Did you know that this week (5-14th March) is British Science Week?
British Science Week is a 10-day programme of thousands of events running throughout the UK, with the aim of celebrating science, engineering, technology and maths.
To celebrate, we’ve taken a closer look at the science behind hair testing and the procedures that our Laboratory Scientists carry out every day to provide you with responsive, reliable results.
What’s in a strand of hair?
A hair sample can tell us a lot about an individual. Hair can be analysed to assess and understand exposure to heavy metals, such as mercury, and food allergies and intolerances. At Lextox we analyse hair samples for illegal drugs, substances of abuse and chronic excessive alcohol consumption. This type of analysis is used by solicitors and local authorities as evidence in family law and child protection cases. It is also used by employers to ensure professionals are ‘fit to practice’ or as part of pre-employment testing programs.
How are drugs and alcohol incorporated into hair?
When a drug or alcohol enters the body, it is absorbed into the blood stream and the blood transports the drug and alcohol around the body. Every hair follicle has its own blood supply and it is this blood supply that feeds the hair with the nutrients it needs to grow. As the hair grows, drugs and alcohol markers are incorporated into the root of the hair and then into the hair strand itself. The hair therefore acts a bit like a tape recorder, recording anything that an individual has ingested or consumed over a period of time. Because the hair is a solid material, drugs and alcohol markers will remain in that specific section of hair almost permanently, which allows Lextox to correlate it back to an approximate time period.
It’s important to note that it takes approximately 2 weeks for the hair to grow sufficiently above the scalp for inclusion in a cut sample.
The science behind hair drug and alcohol testing
After a sample arrives in our UK based laboratory, and the chain of custody checks have been carried out, the first job undertaken by our scientists is sectioning the sample. The hair is aligned in foil and then cut according to the testing required. Hair grows approximately 1cm per month, so a 3cm section of hair can cover an approximate 3-month time period.
When testing hair for drugs the hair sample can be segmented into monthly 1cm sections, to attain a month by month profile of drug use, or a whole 3cm (3 month) section which identifies drug use within that 3 month time period. When testing hair for alcohol it can be sectioned into either a 3cm or 6cm section.
As recommended by the Society of Hair Testing (SoHT), at Lextox every hair section is then washed individually prior to analysis, to minimise/eliminate any external contaminants that could be present on the outside of the hair. The use of methanol to wash hair samples is considered to be the most effective for decontamination, and is the method applied by Lextox.
Before the samples are analysed, they go through a 2 phase extraction process.
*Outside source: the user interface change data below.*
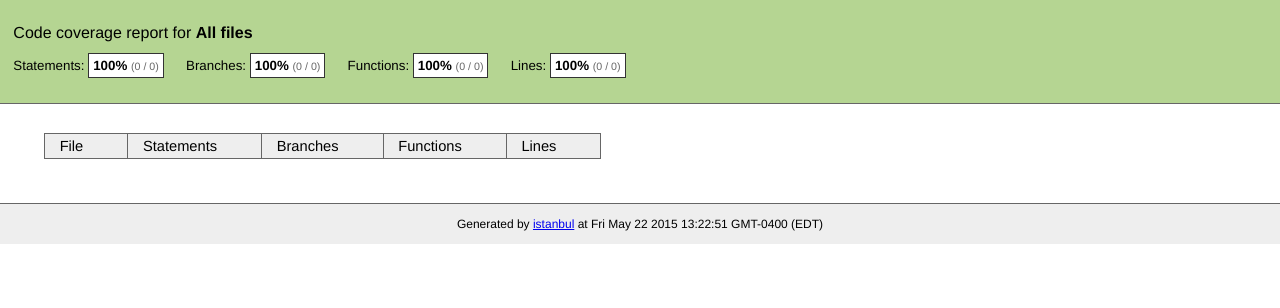
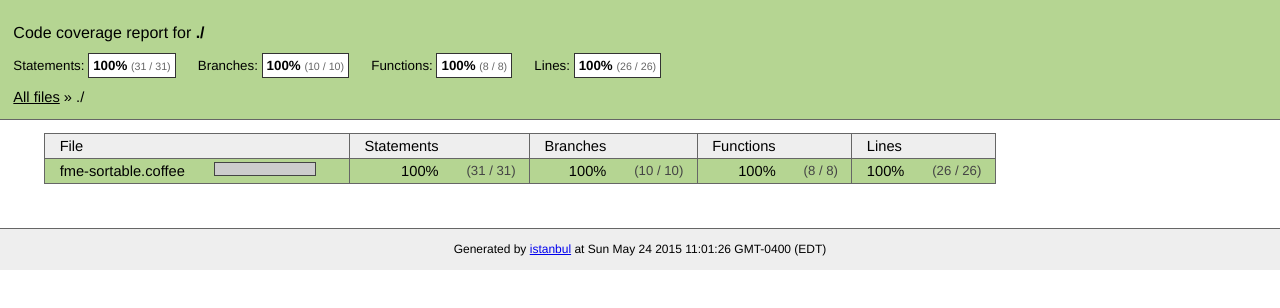
Before and after one commit to FullMeasureEducation/fme-sortable, a website: page karma_tests.html in a window 1280 px wide. Drawn offline with Linux system fonts and the light colour scheme; a script that the page names is missing.

Commit message:
100 percent coverage

```diff
--- a/fme-sortable.coffee
+++ b/fme-sortable.coffee
@@ -18,7 +18,7 @@ angular.module('fme-sortable', [])
 
       element.on 'dragover', (event) ->
         e = if event.originalEvent? then event.originalEvent else event
-        e.preventDefault()
+        event.preventDefault()
         unless scope.fmeIndex is dragging_index
           element.addClass('dropzone')
           e.dataTransfer.dropEffect = 'move'
--- a/karma_tests.html
+++ b/karma_tests.html
@@ -1,10 +1,10 @@
 <!doctype html>
 <html lang="en">
 <head>
-    <title>Code coverage report for All files</title>
+    <title>Code coverage report for ./</title>
     <meta charset="utf-8">
 
-    <link rel="stylesheet" href="prettify.css">
+    <link rel="stylesheet" href="../prettify.css">
 
     <style>
         body, html {
@@ -180,22 +180,22 @@
 </head>
 <body>
 <div class="header high">
-    <h1>Code coverage report for <span class="entity">All files</span></h1>
+    <h1>Code coverage report for <span class="entity">./</span></h1>
     <h2>
 
-        Statements: <span class="metric">100% <small>(0 / 0)</small></span> &nbsp;&nbsp;&nbsp;&nbsp;
+        Statements: <span class="metric">100% <small>(31 / 31)</small></span> &nbsp;&nbsp;&nbsp;&nbsp;
 
 
-        Branches: <span class="metric">100% <small>(0 / 0)</small></span> &nbsp;&nbsp;&nbsp;&nbsp;
+        Branches: <span class="metric">100% <small>(10 / 10)</small></span> &nbsp;&nbsp;&nbsp;&nbsp;
 
 
-        Functions: <span class="metric">100% <small>(0 / 0)</small></span> &nbsp;&nbsp;&nbsp;&nbsp;
+        Functions: <span class="metric">100% <small>(8 / 8)</small></span> &nbsp;&nbsp;&nbsp;&nbsp;
 
 
-        Lines: <span class="metric">100% <small>(0 / 0)</small></span> &nbsp;&nbsp;&nbsp;&nbsp;
+        Lines: <span class="metric">100% <small>(26 / 26)</small></span> &nbsp;&nbsp;&nbsp;&nbsp;
 
     </h2>
-    <div class="path"></div>
+    <div class="path"><a href="../index.html">All files</a> &#187; ./</div>
 </div>
 <div class="body">
 <div class="coverage-summary">
@@ -214,15 +214,28 @@
    <th data-col="lines_raw" data-type="number" data-fmt="html" class="abs"></th>
 </tr>
 </thead>
-<tbody></tbody>
+<tbody><tr>
+	<td class="file high" data-value="fme-sortable.coffee"><a href="fme-sortable.coffee.html">fme-sortable.coffee</a></td>
+	<td data-value="100" class="pic high"><span class="cover-fill cover-full" style="width: 100px;"></span><span class="cover-empty" style="width:0px;"></span></td>
+	<td data-value="100" class="pct high">100%</td>
+	<td data-value="31" class="abs high">(31&nbsp;/&nbsp;31)</td>
+	<td data-value="100" class="pct high">100%</td>
+	<td data-value="10" class="abs high">(10&nbsp;/&nbsp;10)</td>
+	<td data-value="100" class="pct high">100%</td>
+	<td data-value="8" class="abs high">(8&nbsp;/&nbsp;8)</td>
+	<td data-value="100" class="pct high">100%</td>
+	<td data-value="26" class="abs high">(26&nbsp;/&nbsp;26)</td>
+	</tr>
+
+</tbody>
 </table>
 </div>
 </div>
 <div class="footer">
-    <div class="meta">Generated by <a href="http://istanbul-js.org/" target="_blank">istanbul</a> at Fri May 22 2015 13:22:51 GMT-0400 (EDT)</div>
+    <div class="meta">Generated by <a href="http://istanbul-js.org/" target="_blank">istanbul</a> at Sun May 24 2015 11:01:26 GMT-0400 (EDT)</div>
 </div>
 
-<script src="prettify.js"></script>
+<script src="../prettify.js"></script>
 
 <script src="http://yui.yahooapis.com/3.6.0/build/yui/yui-min.js"></script>
 <script>
```
Also changed, not shown: spec/fme-sortable-spec.coffee (+26 -13 lines).
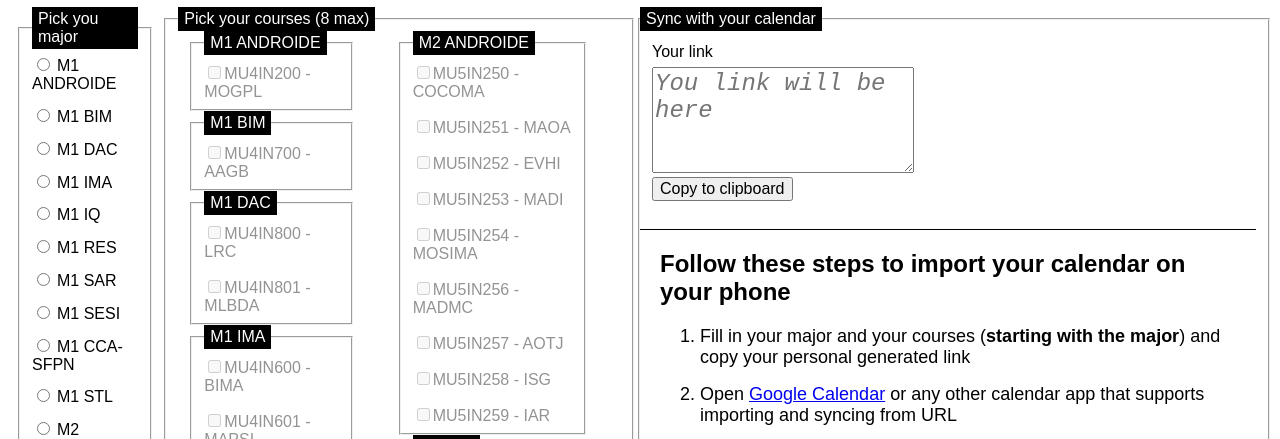
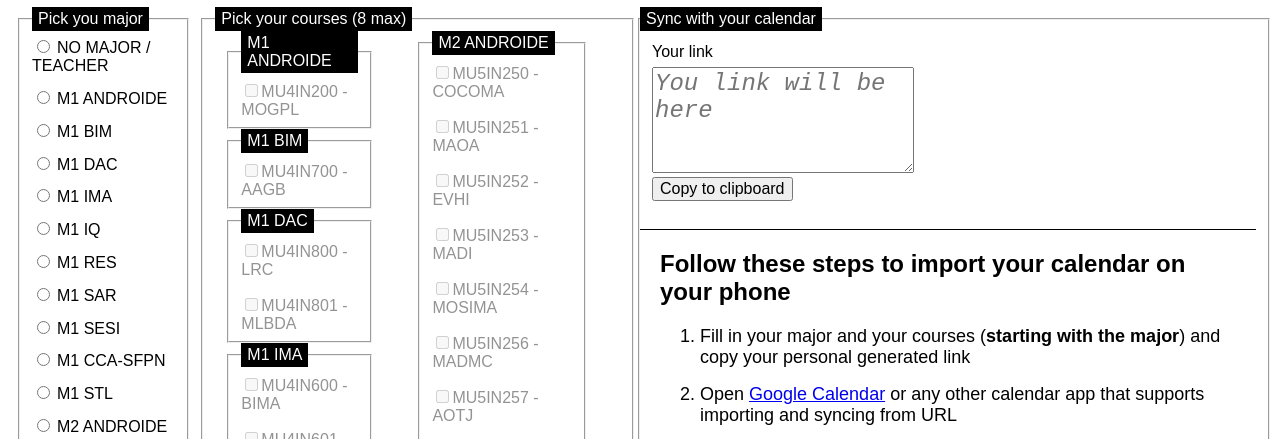
Before and after one commit to biskweet/MasterCal, a website: page index.html in a window 1280 px wide. Shown: the part 73-512 px from the top of the page. Drawn offline with Linux system fonts and the light colour scheme.

Commit message:
Completed support for calendars with no major

```diff
--- a/index.html
+++ b/index.html
@@ -246,6 +246,10 @@
         <form id="main-form">
             <fieldset class="specialty-list">
                 <legend>Pick you major</legend>
+                <div>
+                    <input type="radio" name="specialty" id="NOSPEC">
+                    <label for="NOSPEC">NO MAJOR / TEACHER</label>
+                </div>
                 <div>
                     <input type="radio" name="specialty" id="M1_ANDROIDE">
                     <label for="M1_ANDROIDE">M1 ANDROIDE</label>
```
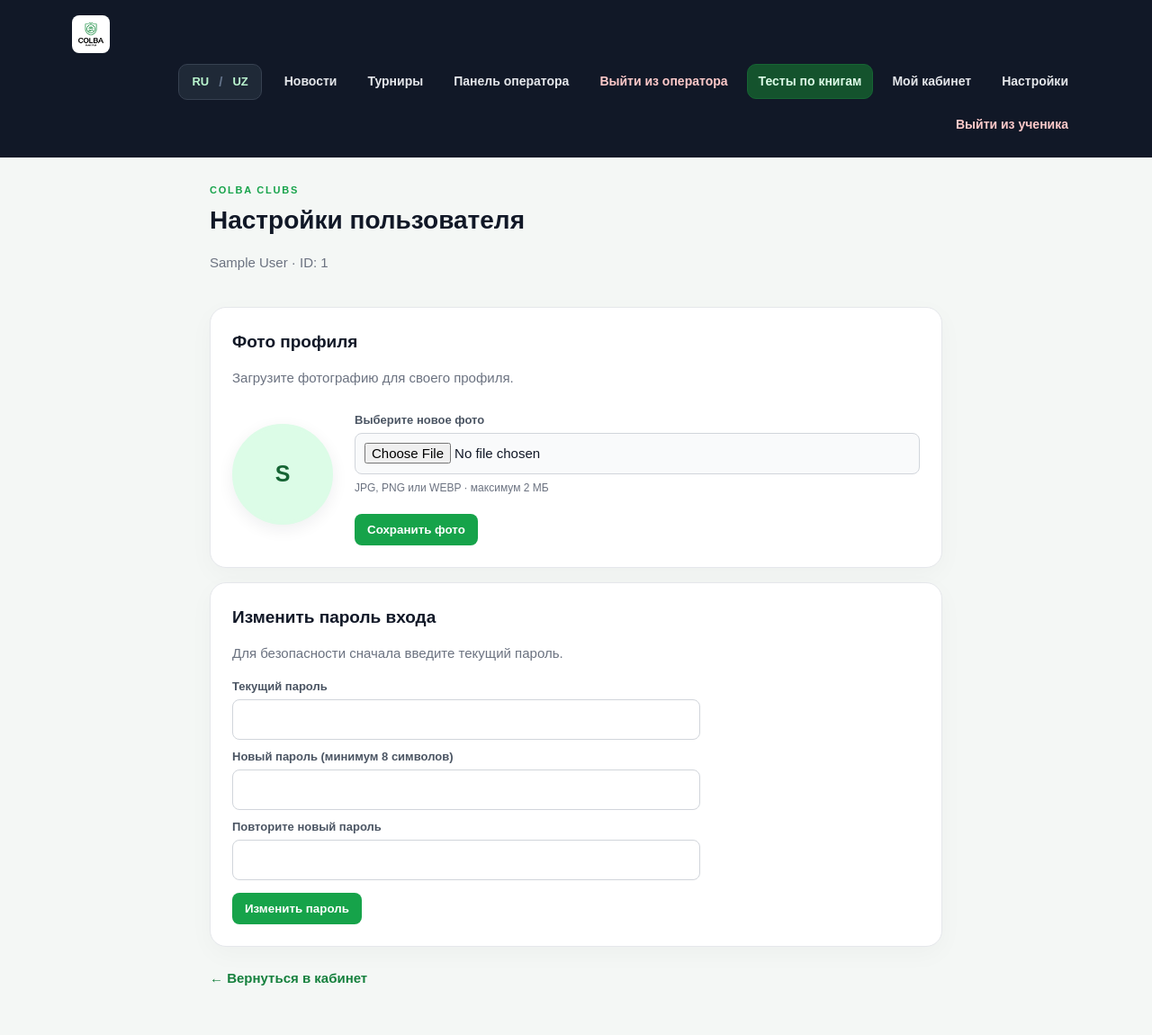
After one commit to zerolyte/COLBA-CLUBS, a Flask app: page /user/settings in a window 1280 px wide. The commit adds this page. Shown: the whole page at 90% size. Run offline with Flask 3, Linux system fonts and the light colour scheme; the visitor is signed in with stand-in values (Sample User, id 1); data comes from the database, SQL or seed files in the repository; some libraries are stand-ins or nearby versions.

Commit message:
Add files via upload

```diff
--- a/app.py
+++ b/app.py
@@ -1,5 +1,5 @@
 
-from flask import Flask, render_template, request, redirect, url_for, session, flash
+from flask import Flask, render_template, request, redirect, url_for, session, flash, Response
 from flask_wtf.csrf import CSRFProtect
 from werkzeug.security import generate_password_hash, check_password_hash
 from functools import wraps
@@ -26,6 +26,7 @@ if not secret and os.environ.get("RENDER"):
     raise RuntimeError("Set CLUBPOINT_SECRET in Render environment variables.")
 app.secret_key = secret or "DEV-ONLY-CHANGE-ME"
 app.config.update(
+    MAX_CONTENT_LENGTH=2 * 1024 * 1024,
     SESSION_COOKIE_HTTPONLY=True,
     SESSION_COOKIE_SAMESITE="Lax",
     SESSION_COOKIE_SECURE=os.environ.get("COOKIE_SECURE", "1" if os.environ.get("RENDER") else "0") == "1",
@@ -85,6 +86,8 @@ def init_db():
           members INTEGER NOT NULL DEFAULT 0, points INTEGER NOT NULL DEFAULT 0
         )""")
         con.execute("ALTER TABLE users ADD COLUMN IF NOT EXISTS points INTEGER NOT NULL DEFAULT 0")
+        con.execute("ALTER TABLE users ADD COLUMN IF NOT EXISTS avatar_data BYTEA")
+        con.execute("ALTER TABLE users ADD COLUMN IF NOT EXISTS avatar_mime TEXT")
         con.execute("""CREATE TABLE IF NOT EXISTS news (
           id SERIAL PRIMARY KEY, title TEXT NOT NULL, body TEXT NOT NULL,
           created_at TIMESTAMP NOT NULL DEFAULT CURRENT_TIMESTAMP
@@ -143,6 +146,10 @@ def init_db():
         user_columns = [row["name"] for row in con.execute("PRAGMA table_info(users)").fetchall()]
         if "points" not in user_columns:
             con.execute("ALTER TABLE users ADD COLUMN points INTEGER NOT NULL DEFAULT 0")
+        if "avatar_data" not in user_columns:
+            con.execute("ALTER TABLE users ADD COLUMN avatar_data BLOB")
+        if "avatar_mime" not in user_columns:
+            con.execute("ALTER TABLE users ADD COLUMN avatar_mime TEXT")
         con.execute("""CREATE TABLE IF NOT EXISTS book_quiz_submissions (
           id INTEGER PRIMARY KEY AUTOINCREMENT, user_id INTEGER NOT NULL REFERENCES users(id) ON DELETE CASCADE,
           book_key TEXT NOT NULL, answers TEXT NOT NULL, status TEXT NOT NULL DEFAULT 'pending',
@@ -304,6 +311,67 @@ def delete_user(user_id):
     con=db(); con.execute("DELETE FROM users WHERE id=?",(user_id,)); con.commit(); con.close()
     flash(tr("Аккаунт удалён."))
     return redirect(url_for("operator_dashboard"))
+
+@app.route("/user/settings", methods=["GET", "POST"])
+@user_required
+def user_settings():
+    con = db()
+    user = con.execute("SELECT * FROM users WHERE id=?", (session["user_id"],)).fetchone()
+    if not user:
+        con.close()
+        session.pop("user_id", None)
+        return redirect(url_for("user_login"))
+
+    if request.method == "POST":
+        action = request.form.get("action", "password")
+        if action == "photo":
+            photo = request.files.get("photo")
+            if not photo or not photo.filename:
+                flash("Выберите фотографию профиля.")
+            else:
+                data = photo.read(2 * 1024 * 1024 + 1)
+                mime = photo.mimetype
+                valid = ((mime == "image/jpeg" and data.startswith(b"\xff\xd8\xff")) or
+                         (mime == "image/png" and data.startswith(b"\x89PNG\r\n\x1a\n")) or
+                         (mime == "image/webp" and len(data) > 12 and data[:4] == b"RIFF" and data[8:12] == b"WEBP"))
+                if len(data) > 2 * 1024 * 1024 or not valid:
+                    flash("Используйте JPG, PNG или WEBP размером не более 2 МБ.")
+                else:
+                    con.execute("UPDATE users SET avatar_data=?, avatar_mime=? WHERE id=?",
+                                (data, mime, session["user_id"]))
+                    con.commit()
+                    flash("Фото профиля обновлено.")
+        elif action == "password":
+            current = request.form.get("current_password", "")
+            new = request.form.get("new_password", "")
+            confirm = request.form.get("confirm_password", "")
+            if not check_password_hash(user["password_hash"], current):
+                flash("Текущий пароль указан неверно.")
+            elif len(new) < 8:
+                flash("Новый пароль должен содержать минимум 8 символов.")
+            elif new != confirm:
+                flash("Новые пароли не совпадают.")
+            else:
+                con.execute("UPDATE users SET password_hash=? WHERE id=?",
+                            (generate_password_hash(new), session["user_id"]))
+                con.commit()
+                flash("Пароль успешно изменён.")
+        con.close()
+        return redirect(url_for("user_settings"))
+
+    con.close()
+    return render_template("user_settings.html", user=user)
+
+@app.route("/user/avatar/<int:user_id>")
+@user_required
+def user_avatar(user_id):
+    con = db()
+    row = con.execute("SELECT avatar_data, avatar_mime FROM users WHERE id=?", (user_id,)).fetchone()
+    con.close()
+    if not row or not row["avatar_data"]:
+        return "", 404
+    return Response(bytes(row["avatar_data"]), mimetype=row["avatar_mime"] or "image/jpeg",
+                    headers={"Cache-Control": "private, max-age=300", "X-Content-Type-Options": "nosniff"})
 
 @app.route("/user")
 @user_required
--- a/static/style.css
+++ b/static/style.css
@@ -43,3 +43,21 @@ header{flex-wrap:wrap;align-items:center}
   .main-nav .nav-link{min-height:36px;padding:7px 9px;font-size:13px}
   .lang-switch{min-height:36px;padding:6px 9px}
 }
+
+
+/* User profile settings */
+.profile-heading{display:flex;align-items:center;gap:16px;margin-bottom:22px}
+.profile-avatar-small{width:64px;height:64px;border-radius:50%;object-fit:cover;border:3px solid #dcfce7;box-shadow:0 3px 12px #11182718}
+.profile-placeholder{display:flex;align-items:center;justify-content:center;background:#dcfce7;color:#166534;font-size:25px;font-weight:800}
+.profile-heading h1{margin:0}.profile-heading .sub{margin:4px 0 0}
+.settings-wrap{max-width:850px}.settings-title{display:flex;justify-content:space-between;align-items:center;margin-bottom:22px}
+.eyebrow{font-size:11px;font-weight:800;letter-spacing:.16em;color:#16a34a;margin:0 0 5px}
+.settings-card{background:#fff;border:1px solid #e5e7eb;border-radius:18px;padding:24px;margin:16px 0;box-shadow:0 8px 28px #11182708}
+.settings-card h2{margin-bottom:5px}.settings-card-head{margin-bottom:16px}
+.avatar-editor{display:flex;align-items:center;gap:24px;flex-wrap:wrap}
+.profile-avatar{width:112px;height:112px;border-radius:50%;object-fit:cover;border:4px solid #dcfce7;box-shadow:0 5px 18px #11182712}
+.settings-form{flex:1;min-width:240px}.settings-form input[type=file]{padding:10px;background:#f9fafb}
+.settings-form input[type=password]{max-width:520px}.settings-form button{margin-top:14px}
+.hint{font-size:12px;color:#6b7280;margin:6px 0}.password-form{max-width:560px}
+.back-link{display:inline-block;margin:8px 0 24px;color:#15803d;text-decoration:none;font-weight:700}
+@media(max-width:600px){.settings-card{padding:18px}.avatar-editor{gap:16px}.profile-avatar{width:88px;height:88px}.profile-heading{align-items:flex-start}}
--- a/templates/base.html
+++ b/templates/base.html
@@ -9,6 +9,7 @@
 {% if session.get('user_id') %}
 <a class="nav-link nav-highlight" href="{{ url_for('book_quizzes') }}">{{ 'Kitob testlari' if current_language == 'uz' else 'Тесты по книгам' }}</a>
 <a class="nav-link" href="{{ url_for('user_dashboard') }}">{{ _('Мой кабинет') }}</a>
+<a class="nav-link" href="{{ url_for('user_settings') }}">{{ 'Sozlamalar' if current_language == 'uz' else 'Настройки' }}</a>
 <a class="nav-link nav-exit" href="{{ url_for('user_logout') }}">{{ _('Выйти из ученика') }}</a>
 {% endif %}
 </nav></header>{% with messages=get_flashed_messages() %}{% if messages %}<div class="wrap">{% for m in messages %}<div class="flash">{{m}}</div>{% endfor %}</div>{% endif %}{% endwith %}{% block body %}{% endblock %}</body></html>
--- /dev/null
+++ b/templates/user_settings.html
@@ -0,0 +1,21 @@
+{% extends "base.html" %}{% block body %}
+<main class="wrap settings-wrap">
+  <div class="settings-title"><div><p class="eyebrow">COLBA CLUBS</p><h1>{{ 'Foydalanuvchi sozlamalari' if current_language == 'uz' else 'Настройки пользователя' }}</h1><p class="sub">{{ user.full_name }} · ID: {{ user.student_id }}</p></div></div>
+  <section class="settings-card">
+    <div class="settings-card-head"><div><h2>{{ 'Profil rasmi' if current_language == 'uz' else 'Фото профиля' }}</h2><p class="muted">{{ 'Profilingiz uchun rasm yuklang.' if current_language == 'uz' else 'Загрузите фотографию для своего профиля.' }}</p></div></div>
+    <div class="avatar-editor">{% if user.avatar_data %}<img class="profile-avatar" src="{{ url_for('user_avatar', user_id=user.id) }}" alt="Фото профиля">{% else %}<div class="profile-avatar profile-placeholder">{{ user.full_name[:1]|upper }}</div>{% endif %}
+      <form method="post" enctype="multipart/form-data" class="settings-form"><input type="hidden" name="csrf_token" value="{{ csrf_token() }}"><input type="hidden" name="action" value="photo"><label>{{ 'Yangi rasm tanlang' if current_language == 'uz' else 'Выберите новое фото' }}</label><input type="file" name="photo" accept="image/jpeg,image/png,image/webp" required><p class="hint">JPG, PNG или WEBP · максимум 2 МБ</p><button type="submit">{{ 'Rasmni saqlash' if current_language == 'uz' else 'Сохранить фото' }}</button></form>
+    </div>
+  </section>
+  <section class="settings-card">
+    <h2>{{ 'Kirish parolini o‘zgartirish' if current_language == 'uz' else 'Изменить пароль входа' }}</h2>
+    <p class="muted">{{ 'Xavfsizlik uchun joriy parolni kiriting.' if current_language == 'uz' else 'Для безопасности сначала введите текущий пароль.' }}</p>
+    <form method="post" class="settings-form password-form"><input type="hidden" name="csrf_token" value="{{ csrf_token() }}"><input type="hidden" name="action" value="password">
+      <label>{{ 'Joriy parol' if current_language == 'uz' else 'Текущий пароль' }}</label><input type="password" name="current_password" autocomplete="current-password" required>
+      <label>{{ 'Yangi parol (kamida 8 belgi)' if current_language == 'uz' else 'Новый пароль (минимум 8 символов)' }}</label><input type="password" name="new_password" minlength="8" autocomplete="new-password" required>
+      <label>{{ 'Yangi parolni takrorlang' if current_language == 'uz' else 'Повторите новый пароль' }}</label><input type="password" name="confirm_password" minlength="8" autocomplete="new-password" required>
+      <button type="submit">{{ 'Parolni yangilash' if current_language == 'uz' else 'Изменить пароль' }}</button>
+    </form>
+  </section>
+  <a class="back-link" href="{{ url_for('user_dashboard') }}">← {{ 'Kabinetga qaytish' if current_language == 'uz' else 'Вернуться в кабинет' }}</a>
+</main>{% endblock %}
```
Also changed, not shown: templates/user.html (+1 -1 lines).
The hair section is ‘cleaned up’ during the first stage, prior to the targeted extraction of the drugs themselves. It is during the second stage that we use a variety of solutions to discard unwanted compounds within the extract and to selectively elute our desired drugs into their own vials ready to be run on the instruments.
Our analysis is highly specific and sensitive, and we can detect drugs, metabolites and hair alcohol markers down to as little as a millionth millionth of a gram.
What can we learn from the laboratory analysis?
Once the laboratory analysis is complete, this information is then passed to our Reporting Scientists who will interpret the analysis results and prepare an Expert Report for use in court. In the case of drugs, we will be able to comment on the level of drugs/compounds detected and for alcohol whether there is evidence of chronic excessive alcohol drinking, which corresponds to an average consumption of 60 grams of pure ethanol (alcohol) per day over several months.